"My lungs are shriveling up. They're dying," Olsen said. "It's like a crushing feeling in my rib cage."

The invite to the White House marked the latest stop in Olsen's effort to raise awareness about IPF and raise money for research to find a cure. Doctors gave the 56-year-old two years to live in 2014, and he's already outlived the diagnosis by more than a year. But his health has entered steep decline. 

"I'm retaining CO2 and what that means is my lungs have gotten so bad now I can't push the oxygen out," Olsen said. "I'm just little pastor from Kentucky, but I'm trying to make a difference, and hopefully I am." 

Olsen's on a lung transplant waiting list with Jewish Hospital in Louisville. For him, new lungs are not cure but they give IPF patients more time, sometimes as much as ten years. 

Fate aligned for the ailing preacher to reach the president. He befriended Vice President Mike Pence when Pence stopped in Versailles, Kentucky, earlier this month. Olson explained how he's waiting for a double lung transplant and his mission to spread the word about IPF. Moved by the efforts, Pence set up a VIP tour of the White House and the meeting with the president.

And there was another hurdle cleared thanks to a complete stranger, Wendall Day. Olsen was too sick to fly, but he shared news of his "bucket list" invite to the White House on social media. Day, a veteran, recently started Family Fun R.V. Rentals in Shepherdsville, Kentucky. He offered to chauffeur Olsen to DC in an RV for free.

"We never know what we're going to face in life. That's the least I can do," Day said. "If I was in that kind of place I'd want someone to help me out too."

The new friends and their wives turned a five-minute meeting into a five-day round-trip from Louisville to our nation's Capitol. 

"Despite what you see on the news, he's very kind and warm," Olsen said of President Trump. "He took time out of world affairs and really listened to me."

Olsen tells all who will listen to make every breath count.

"Evaluate your life and realize when you get up in the morning, it's a gift," he said.

He knows, because he counts every breath like it's his last.
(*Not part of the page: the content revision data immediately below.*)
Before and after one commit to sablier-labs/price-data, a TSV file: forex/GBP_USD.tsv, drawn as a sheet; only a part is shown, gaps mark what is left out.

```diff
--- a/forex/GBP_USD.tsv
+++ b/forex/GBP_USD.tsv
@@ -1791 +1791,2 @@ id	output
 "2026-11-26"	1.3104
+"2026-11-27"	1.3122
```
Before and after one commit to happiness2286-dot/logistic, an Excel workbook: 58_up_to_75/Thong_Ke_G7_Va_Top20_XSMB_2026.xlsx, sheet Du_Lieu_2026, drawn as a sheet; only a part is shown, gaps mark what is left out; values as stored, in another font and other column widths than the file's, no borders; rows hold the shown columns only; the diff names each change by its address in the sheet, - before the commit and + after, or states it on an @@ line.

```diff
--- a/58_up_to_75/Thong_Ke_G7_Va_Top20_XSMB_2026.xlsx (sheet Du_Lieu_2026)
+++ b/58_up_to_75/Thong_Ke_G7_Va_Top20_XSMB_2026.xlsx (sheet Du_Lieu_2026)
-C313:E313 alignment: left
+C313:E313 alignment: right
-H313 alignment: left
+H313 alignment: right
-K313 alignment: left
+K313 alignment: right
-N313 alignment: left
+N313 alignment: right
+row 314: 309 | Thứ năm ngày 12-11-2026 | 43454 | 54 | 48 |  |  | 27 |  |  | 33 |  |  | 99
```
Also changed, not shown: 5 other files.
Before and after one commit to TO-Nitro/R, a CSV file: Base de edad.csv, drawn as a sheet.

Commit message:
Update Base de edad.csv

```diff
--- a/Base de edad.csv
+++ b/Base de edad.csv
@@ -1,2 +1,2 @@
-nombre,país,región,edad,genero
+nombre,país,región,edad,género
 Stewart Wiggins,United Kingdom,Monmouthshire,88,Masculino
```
A show called "Rock and Road to Dublin" is playing at the Louisville Palace Theater on at 8 p.m. Saturday, and a portion of all ticket sales will be donated to Olsen's transplant crowdfunding account. When you purchase tickets, use the promo code "Dublin5" to donate.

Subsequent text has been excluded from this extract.